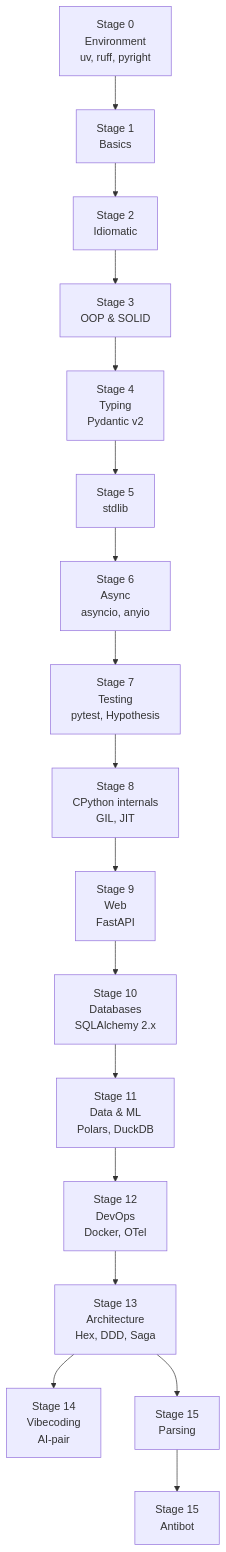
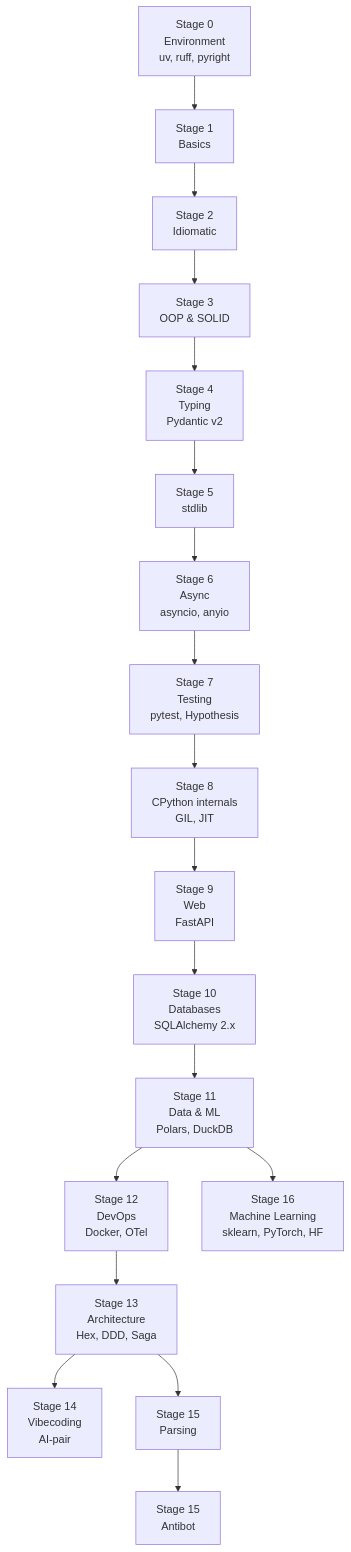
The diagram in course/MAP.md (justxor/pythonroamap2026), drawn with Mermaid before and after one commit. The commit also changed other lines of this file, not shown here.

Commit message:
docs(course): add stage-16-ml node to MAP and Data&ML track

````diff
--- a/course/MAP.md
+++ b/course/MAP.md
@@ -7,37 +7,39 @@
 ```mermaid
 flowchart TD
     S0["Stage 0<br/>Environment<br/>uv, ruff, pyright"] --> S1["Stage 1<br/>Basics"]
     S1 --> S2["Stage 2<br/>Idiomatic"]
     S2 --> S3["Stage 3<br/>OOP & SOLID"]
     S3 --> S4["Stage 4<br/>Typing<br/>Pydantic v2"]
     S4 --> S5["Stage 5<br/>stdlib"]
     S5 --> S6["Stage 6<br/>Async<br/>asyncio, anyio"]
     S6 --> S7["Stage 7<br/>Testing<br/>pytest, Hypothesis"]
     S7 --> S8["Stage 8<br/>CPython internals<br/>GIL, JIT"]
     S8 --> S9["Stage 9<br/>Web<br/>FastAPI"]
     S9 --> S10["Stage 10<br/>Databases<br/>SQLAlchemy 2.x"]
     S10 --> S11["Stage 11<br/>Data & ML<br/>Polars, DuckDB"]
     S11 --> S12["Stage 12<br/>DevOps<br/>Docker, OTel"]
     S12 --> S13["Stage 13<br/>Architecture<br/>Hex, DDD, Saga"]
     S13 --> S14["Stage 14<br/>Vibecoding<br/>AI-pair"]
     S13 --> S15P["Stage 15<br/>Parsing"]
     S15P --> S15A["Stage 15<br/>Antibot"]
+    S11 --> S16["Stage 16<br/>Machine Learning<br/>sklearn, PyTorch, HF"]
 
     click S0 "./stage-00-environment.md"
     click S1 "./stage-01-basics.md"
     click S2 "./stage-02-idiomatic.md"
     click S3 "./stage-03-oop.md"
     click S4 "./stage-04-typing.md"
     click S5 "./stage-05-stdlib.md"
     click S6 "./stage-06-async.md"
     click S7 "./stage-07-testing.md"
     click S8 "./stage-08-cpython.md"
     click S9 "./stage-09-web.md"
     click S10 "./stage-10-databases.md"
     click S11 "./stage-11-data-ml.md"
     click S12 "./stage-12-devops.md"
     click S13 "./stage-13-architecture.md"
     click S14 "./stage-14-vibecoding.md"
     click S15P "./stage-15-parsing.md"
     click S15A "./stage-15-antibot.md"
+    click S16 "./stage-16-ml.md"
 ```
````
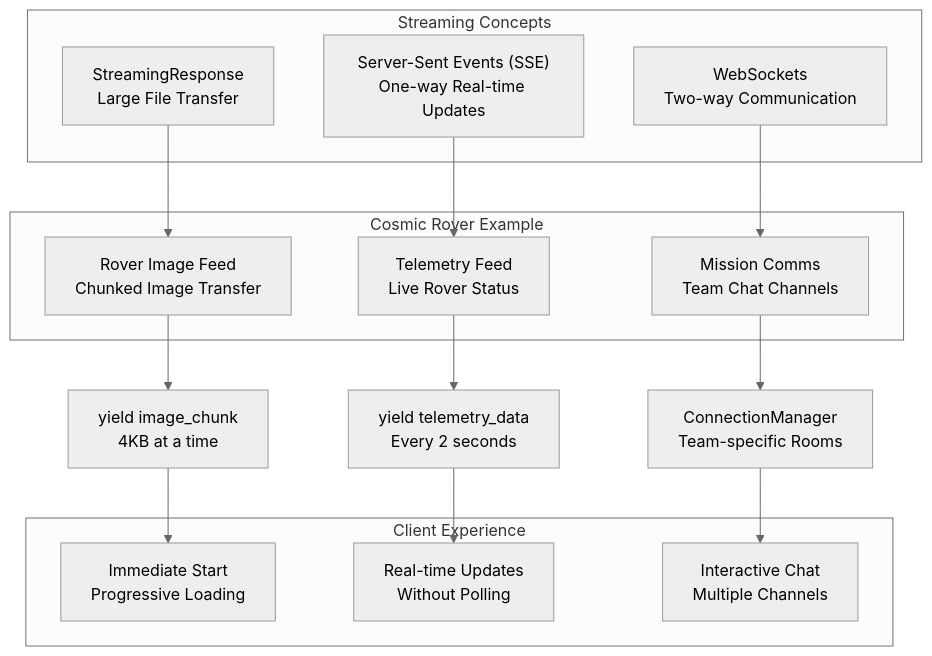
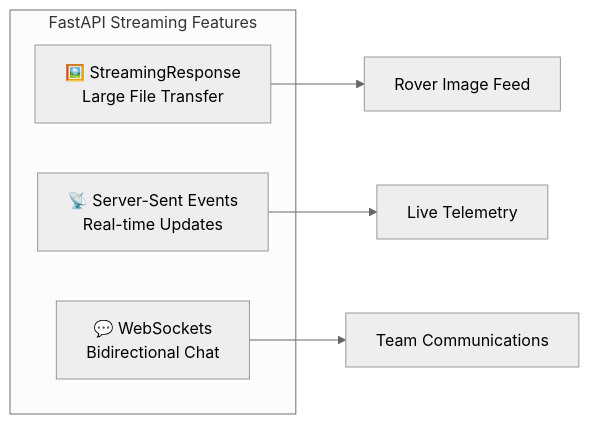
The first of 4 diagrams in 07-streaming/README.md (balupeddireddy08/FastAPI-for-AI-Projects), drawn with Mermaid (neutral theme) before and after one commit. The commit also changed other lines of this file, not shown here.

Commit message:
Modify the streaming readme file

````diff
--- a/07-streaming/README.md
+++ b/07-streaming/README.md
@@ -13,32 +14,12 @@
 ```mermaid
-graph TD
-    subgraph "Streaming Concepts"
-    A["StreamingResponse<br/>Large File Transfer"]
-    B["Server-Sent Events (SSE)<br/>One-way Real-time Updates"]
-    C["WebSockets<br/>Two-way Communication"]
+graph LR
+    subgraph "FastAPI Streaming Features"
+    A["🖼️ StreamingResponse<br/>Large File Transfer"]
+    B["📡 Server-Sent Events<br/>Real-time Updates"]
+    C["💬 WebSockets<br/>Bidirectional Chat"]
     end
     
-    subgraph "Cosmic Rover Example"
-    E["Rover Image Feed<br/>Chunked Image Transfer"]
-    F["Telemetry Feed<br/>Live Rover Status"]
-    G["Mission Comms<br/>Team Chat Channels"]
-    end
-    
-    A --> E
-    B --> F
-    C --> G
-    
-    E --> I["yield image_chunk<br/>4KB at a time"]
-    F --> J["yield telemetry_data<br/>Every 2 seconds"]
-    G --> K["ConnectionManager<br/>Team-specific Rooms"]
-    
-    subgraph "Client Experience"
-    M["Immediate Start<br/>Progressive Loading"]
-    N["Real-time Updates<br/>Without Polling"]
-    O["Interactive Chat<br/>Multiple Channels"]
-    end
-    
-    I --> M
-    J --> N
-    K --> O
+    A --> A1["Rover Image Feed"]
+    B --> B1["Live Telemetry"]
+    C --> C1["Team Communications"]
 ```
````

※

● PROBLEM TO WORK ON
Please copy out every line in the listing that has the string "time".

● ANSWER SPACE
-    B["Server-Sent Events (SSE)<br/>One-way Real-time Updates"]
+    B["📡 Server-Sent Events<br/>Real-time Updates"]
-    E --> I["yield image_chunk<br/>4KB at a time"]
-    N["Real-time Updates<br/>Without Polling"]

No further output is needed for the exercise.